The transit group was then driven for four hours to a forested area without roads on the Bosnian-Croatian border, about 30 km northeast of the small Bosnian town of Velika Kladuša. Despite the preceding and subsequent violence, the 27-year-old respondent still described the officers as comparatively “good policemen” because they then kept a normal temperature in the car and tended to drive safely instead of severely underheating or overheating the rear of the van or recklessly taking sharp turns at high speed, as they said they had experienced during several previous pushbacks from Croatia.
When they were pushed across the border at around 5 pm, the officers forced them to put their mobile phones and powerbanks into a large plastic bag that one of the officers had ready along the route, and then put them back into their car. The 27-year-old respondent recalled being beaten by one of the female officers while being forced to hand over his phone. Two of the officers, as described by the interviewee, carried long black rifles which they pointed at the transit group. As they were forced across the border into Bosnia, the respondents lined up the group, with one of the masked officers on each side, and both took turns beating each person in the line on different parts of the back with heavy branches from the forest. Each person was beaten up. The 27-year-old interviewee also told that the Croatian officers did not speak to them, but only called them several swear words and insults.
From the pushback point, the transit group said it took them about seven to eight hours to return to Velika Kladuša on foot.

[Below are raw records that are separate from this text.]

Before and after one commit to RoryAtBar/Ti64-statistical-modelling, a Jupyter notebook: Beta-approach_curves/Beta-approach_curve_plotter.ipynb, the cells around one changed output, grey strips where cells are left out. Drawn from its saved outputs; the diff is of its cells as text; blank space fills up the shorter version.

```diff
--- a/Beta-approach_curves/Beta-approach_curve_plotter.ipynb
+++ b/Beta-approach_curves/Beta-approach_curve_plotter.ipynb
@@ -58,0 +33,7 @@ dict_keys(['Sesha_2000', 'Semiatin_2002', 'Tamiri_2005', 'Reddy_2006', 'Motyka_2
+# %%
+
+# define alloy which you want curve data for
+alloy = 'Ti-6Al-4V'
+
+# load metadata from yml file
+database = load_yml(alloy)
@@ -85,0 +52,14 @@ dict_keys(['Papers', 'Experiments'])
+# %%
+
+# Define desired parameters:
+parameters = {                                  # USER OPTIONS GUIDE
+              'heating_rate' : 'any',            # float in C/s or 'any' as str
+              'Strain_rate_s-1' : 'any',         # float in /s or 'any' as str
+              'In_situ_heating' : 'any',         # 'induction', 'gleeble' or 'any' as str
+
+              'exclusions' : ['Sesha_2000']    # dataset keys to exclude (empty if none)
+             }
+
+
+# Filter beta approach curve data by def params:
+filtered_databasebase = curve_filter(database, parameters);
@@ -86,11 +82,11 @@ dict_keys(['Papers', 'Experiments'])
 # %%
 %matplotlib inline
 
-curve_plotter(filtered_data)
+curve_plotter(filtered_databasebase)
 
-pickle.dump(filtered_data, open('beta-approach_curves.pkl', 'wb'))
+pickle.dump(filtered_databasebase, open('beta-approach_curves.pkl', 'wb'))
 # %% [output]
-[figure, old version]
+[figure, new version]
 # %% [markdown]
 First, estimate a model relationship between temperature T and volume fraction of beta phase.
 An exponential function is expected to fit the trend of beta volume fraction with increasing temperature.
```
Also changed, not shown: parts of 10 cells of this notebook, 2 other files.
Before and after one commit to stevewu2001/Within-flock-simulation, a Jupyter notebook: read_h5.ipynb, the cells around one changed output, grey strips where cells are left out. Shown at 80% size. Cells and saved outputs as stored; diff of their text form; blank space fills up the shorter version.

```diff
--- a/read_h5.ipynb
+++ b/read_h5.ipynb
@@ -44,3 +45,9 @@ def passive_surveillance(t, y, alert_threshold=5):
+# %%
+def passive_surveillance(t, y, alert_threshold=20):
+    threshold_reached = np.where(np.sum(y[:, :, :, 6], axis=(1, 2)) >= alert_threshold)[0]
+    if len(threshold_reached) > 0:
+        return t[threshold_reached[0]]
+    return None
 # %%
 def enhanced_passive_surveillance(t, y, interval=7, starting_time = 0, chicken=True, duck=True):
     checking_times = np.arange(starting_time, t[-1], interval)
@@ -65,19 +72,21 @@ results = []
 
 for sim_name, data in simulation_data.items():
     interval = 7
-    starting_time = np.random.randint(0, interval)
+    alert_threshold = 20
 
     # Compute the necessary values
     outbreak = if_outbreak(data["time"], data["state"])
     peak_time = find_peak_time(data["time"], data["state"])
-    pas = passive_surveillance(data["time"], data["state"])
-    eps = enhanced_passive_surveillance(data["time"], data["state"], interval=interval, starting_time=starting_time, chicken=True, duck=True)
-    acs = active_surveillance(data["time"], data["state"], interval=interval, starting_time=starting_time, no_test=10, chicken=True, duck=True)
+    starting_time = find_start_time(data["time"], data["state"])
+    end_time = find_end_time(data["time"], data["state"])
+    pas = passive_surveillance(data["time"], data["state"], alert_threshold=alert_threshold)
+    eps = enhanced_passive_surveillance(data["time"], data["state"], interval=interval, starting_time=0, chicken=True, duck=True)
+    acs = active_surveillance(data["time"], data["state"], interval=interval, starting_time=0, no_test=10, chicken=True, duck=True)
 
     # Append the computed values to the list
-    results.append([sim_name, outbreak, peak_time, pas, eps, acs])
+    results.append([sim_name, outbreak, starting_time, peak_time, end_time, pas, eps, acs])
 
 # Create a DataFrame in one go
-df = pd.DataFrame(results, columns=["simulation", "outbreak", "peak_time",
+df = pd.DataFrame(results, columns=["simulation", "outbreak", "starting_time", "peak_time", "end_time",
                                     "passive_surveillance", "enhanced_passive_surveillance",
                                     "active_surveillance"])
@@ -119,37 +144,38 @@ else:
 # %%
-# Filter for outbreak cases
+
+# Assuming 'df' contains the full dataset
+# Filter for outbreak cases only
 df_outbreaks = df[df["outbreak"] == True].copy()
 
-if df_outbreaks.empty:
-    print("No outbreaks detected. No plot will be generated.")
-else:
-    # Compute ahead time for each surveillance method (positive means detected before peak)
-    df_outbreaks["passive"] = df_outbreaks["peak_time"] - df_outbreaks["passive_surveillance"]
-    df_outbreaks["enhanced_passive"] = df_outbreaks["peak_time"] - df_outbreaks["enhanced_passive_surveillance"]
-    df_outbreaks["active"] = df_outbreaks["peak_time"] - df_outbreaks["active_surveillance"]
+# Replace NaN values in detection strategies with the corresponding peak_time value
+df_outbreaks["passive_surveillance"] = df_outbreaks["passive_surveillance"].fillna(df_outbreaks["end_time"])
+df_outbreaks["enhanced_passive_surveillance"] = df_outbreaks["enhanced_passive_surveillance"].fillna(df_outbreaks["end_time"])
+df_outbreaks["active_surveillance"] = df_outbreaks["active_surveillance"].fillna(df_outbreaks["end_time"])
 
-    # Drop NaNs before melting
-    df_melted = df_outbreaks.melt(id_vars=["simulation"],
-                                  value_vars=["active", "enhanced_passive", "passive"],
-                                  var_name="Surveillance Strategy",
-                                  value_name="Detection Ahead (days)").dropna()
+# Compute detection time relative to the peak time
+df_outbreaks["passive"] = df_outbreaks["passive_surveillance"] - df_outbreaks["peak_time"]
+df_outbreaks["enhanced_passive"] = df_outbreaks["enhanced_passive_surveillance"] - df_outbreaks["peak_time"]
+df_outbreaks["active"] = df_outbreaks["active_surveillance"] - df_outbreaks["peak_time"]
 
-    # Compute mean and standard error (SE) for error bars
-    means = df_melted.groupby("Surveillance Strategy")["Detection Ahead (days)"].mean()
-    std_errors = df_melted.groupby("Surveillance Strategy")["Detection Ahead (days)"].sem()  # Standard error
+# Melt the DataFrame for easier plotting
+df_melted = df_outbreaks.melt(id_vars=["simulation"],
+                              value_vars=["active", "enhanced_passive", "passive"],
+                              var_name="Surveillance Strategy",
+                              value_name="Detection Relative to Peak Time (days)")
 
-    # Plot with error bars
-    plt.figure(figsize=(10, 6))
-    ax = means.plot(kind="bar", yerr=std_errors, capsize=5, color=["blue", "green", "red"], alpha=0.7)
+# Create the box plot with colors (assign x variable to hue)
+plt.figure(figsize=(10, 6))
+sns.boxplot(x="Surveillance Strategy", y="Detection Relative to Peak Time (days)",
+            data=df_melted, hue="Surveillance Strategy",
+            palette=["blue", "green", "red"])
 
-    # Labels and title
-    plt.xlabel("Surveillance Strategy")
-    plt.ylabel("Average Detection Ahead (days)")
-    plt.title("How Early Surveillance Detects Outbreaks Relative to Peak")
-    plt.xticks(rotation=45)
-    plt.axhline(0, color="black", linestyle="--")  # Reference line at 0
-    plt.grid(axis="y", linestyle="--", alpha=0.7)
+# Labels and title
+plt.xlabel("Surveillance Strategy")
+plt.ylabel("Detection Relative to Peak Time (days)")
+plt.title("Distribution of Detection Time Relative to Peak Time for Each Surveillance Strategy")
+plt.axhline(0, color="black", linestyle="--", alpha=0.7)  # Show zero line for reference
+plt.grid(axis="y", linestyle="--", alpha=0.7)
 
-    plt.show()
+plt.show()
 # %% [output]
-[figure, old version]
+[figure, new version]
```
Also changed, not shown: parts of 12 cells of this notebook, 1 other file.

From there it took them another two days to get back to Bihać, as they were slowed down by blisters on their feet from walking for days and had no money for a bus.